(Itemized modification records)
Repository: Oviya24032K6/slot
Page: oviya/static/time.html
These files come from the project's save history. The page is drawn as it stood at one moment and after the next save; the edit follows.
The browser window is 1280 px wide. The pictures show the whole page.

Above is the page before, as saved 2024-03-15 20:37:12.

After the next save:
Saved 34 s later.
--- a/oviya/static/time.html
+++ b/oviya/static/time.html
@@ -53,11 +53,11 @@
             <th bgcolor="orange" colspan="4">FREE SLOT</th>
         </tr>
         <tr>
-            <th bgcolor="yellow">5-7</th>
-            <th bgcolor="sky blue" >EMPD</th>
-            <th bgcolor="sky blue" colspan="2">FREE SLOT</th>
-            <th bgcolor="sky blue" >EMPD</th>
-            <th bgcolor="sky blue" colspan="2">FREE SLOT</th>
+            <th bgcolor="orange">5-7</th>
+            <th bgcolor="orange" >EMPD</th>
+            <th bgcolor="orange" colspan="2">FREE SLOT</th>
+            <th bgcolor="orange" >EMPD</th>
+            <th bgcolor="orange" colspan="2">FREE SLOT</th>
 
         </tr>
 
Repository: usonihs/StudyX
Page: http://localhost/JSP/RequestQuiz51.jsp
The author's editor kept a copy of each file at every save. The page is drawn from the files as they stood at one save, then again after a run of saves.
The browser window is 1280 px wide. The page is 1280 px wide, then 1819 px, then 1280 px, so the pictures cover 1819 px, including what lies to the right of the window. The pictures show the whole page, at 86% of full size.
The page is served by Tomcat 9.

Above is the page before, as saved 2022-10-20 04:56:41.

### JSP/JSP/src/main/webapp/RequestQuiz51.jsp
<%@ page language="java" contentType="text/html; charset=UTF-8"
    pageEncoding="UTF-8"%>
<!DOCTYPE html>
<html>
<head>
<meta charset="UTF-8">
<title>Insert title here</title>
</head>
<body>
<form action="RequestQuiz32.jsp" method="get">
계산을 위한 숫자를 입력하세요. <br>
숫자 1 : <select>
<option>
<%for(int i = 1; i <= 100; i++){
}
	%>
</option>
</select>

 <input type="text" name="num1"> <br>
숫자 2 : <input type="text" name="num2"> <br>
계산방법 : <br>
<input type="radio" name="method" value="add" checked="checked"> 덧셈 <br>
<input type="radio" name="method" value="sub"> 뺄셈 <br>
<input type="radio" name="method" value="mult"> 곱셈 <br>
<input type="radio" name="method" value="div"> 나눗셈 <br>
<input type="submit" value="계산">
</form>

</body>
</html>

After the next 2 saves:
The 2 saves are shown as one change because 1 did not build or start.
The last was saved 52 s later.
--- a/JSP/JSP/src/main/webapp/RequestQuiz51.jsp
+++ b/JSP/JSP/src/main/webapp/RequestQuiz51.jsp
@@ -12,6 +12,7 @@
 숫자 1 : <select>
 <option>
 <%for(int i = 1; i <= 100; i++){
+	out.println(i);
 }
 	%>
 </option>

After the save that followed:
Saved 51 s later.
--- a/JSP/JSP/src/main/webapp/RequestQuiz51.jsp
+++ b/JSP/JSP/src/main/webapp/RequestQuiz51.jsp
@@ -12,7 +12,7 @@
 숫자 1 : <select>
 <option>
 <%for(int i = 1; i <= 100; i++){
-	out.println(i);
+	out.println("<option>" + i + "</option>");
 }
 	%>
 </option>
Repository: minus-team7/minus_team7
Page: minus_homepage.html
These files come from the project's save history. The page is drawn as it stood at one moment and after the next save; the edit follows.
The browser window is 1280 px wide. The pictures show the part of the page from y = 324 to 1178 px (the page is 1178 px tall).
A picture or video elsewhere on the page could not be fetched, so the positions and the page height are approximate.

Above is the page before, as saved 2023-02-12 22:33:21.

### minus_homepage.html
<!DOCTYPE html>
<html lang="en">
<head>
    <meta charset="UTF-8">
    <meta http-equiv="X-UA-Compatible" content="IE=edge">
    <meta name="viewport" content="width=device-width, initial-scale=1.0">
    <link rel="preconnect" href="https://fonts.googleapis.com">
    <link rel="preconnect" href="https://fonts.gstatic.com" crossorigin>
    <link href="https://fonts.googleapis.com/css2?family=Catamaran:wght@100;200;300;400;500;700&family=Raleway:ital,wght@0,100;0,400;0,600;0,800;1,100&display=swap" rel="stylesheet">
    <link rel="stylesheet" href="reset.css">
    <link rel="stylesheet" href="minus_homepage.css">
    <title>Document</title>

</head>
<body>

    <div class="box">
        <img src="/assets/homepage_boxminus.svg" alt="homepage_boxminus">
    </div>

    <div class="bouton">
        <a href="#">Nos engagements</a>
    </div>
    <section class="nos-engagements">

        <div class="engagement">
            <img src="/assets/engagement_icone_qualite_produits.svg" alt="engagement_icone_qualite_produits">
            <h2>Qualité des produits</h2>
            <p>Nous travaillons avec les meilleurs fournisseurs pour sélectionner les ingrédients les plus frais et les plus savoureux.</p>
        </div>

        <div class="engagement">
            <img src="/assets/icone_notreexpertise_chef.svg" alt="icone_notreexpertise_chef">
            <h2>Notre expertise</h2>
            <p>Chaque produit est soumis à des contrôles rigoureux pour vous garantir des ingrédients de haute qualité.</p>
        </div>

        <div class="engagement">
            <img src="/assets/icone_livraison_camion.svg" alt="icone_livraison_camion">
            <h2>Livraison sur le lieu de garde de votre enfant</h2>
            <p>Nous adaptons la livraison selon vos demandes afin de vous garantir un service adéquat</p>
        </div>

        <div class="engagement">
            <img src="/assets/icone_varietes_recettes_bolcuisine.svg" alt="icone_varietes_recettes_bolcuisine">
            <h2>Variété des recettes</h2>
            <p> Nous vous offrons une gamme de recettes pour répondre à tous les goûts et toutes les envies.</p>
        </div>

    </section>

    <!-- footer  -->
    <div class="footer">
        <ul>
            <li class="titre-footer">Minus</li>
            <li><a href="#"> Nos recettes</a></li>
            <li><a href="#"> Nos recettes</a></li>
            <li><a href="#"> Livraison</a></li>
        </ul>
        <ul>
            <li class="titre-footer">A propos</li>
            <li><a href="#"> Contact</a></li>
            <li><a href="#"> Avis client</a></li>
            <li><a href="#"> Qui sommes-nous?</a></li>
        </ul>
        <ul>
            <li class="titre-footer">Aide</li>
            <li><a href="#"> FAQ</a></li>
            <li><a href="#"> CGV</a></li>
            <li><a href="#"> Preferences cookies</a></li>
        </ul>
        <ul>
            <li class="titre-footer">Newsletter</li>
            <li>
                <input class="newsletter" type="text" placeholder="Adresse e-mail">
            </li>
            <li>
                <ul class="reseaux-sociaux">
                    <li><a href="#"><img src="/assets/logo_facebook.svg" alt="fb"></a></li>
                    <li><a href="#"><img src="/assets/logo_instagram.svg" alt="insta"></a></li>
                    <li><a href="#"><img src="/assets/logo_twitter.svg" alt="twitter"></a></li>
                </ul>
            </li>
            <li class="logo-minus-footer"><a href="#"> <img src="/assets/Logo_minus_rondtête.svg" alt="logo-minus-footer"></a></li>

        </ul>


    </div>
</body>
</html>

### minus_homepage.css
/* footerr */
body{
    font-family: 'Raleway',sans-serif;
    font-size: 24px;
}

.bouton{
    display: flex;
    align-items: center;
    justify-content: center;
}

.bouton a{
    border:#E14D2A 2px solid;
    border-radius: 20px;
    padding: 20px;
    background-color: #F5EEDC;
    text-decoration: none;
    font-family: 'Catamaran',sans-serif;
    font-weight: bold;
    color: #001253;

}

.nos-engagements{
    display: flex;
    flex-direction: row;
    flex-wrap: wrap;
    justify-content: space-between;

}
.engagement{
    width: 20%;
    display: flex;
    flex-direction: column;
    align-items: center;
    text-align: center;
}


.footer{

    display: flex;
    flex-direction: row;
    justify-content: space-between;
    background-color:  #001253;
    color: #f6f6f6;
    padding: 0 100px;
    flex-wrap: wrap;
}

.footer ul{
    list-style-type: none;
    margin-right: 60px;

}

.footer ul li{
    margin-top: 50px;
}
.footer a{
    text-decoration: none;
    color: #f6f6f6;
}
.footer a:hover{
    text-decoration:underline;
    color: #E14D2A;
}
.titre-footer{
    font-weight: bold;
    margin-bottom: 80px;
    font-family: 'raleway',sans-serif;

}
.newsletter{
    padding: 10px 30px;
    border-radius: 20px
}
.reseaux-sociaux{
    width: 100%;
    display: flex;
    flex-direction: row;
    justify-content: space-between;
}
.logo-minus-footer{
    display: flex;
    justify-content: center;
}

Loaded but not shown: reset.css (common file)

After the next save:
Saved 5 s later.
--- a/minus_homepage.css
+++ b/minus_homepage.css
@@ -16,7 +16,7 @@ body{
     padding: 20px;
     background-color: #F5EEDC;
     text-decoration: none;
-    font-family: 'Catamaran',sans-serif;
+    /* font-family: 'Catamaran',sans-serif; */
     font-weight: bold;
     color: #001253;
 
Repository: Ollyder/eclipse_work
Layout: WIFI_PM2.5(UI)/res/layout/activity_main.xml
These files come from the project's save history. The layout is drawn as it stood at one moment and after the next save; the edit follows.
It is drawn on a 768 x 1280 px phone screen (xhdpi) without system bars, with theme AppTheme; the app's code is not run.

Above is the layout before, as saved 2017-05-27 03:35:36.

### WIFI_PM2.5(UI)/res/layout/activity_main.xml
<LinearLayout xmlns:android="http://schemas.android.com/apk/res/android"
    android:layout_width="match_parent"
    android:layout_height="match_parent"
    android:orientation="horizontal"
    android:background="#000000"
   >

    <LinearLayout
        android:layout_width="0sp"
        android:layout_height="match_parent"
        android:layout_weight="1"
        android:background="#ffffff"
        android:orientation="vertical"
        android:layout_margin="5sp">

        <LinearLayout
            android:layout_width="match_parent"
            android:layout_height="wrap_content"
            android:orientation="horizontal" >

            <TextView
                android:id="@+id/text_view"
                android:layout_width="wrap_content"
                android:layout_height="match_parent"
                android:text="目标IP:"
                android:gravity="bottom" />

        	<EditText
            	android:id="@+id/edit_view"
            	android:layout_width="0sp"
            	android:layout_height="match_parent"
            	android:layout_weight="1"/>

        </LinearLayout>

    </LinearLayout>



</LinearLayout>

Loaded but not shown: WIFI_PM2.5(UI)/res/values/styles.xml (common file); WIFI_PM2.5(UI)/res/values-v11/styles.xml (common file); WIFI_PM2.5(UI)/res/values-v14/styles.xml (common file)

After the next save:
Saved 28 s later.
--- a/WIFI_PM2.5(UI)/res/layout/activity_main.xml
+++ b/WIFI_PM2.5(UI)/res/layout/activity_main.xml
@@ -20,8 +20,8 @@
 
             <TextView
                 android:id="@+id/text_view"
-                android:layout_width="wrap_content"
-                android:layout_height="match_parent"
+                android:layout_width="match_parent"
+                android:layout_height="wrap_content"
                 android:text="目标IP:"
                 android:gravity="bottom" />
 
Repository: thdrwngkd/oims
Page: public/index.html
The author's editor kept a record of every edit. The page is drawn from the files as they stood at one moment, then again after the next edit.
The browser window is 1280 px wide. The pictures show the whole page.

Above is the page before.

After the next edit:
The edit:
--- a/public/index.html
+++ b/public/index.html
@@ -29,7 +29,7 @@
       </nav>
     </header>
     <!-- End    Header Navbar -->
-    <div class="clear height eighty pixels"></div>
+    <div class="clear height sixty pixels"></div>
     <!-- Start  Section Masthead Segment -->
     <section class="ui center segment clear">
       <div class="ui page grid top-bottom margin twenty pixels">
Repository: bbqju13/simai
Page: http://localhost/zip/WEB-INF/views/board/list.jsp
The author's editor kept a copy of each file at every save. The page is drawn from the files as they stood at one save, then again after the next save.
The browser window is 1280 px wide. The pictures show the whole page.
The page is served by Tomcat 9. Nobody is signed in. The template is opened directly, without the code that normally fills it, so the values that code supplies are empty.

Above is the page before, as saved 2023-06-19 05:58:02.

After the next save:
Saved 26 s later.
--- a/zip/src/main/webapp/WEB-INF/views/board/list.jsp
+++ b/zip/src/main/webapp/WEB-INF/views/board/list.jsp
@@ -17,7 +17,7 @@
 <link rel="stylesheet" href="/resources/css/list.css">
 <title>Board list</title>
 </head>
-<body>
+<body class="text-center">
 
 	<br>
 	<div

**What the exercise asks**
What is needed is each line of the entries that contains the word "without".

**Response box**
It is drawn on a 768 x 1280 px phone screen (xhdpi) without system bars, with theme AppTheme; the app's code is not run.
The page is served by Tomcat 9. Nobody is signed in. The template is opened directly, without the code that normally fills it, so the values that code supplies are empty.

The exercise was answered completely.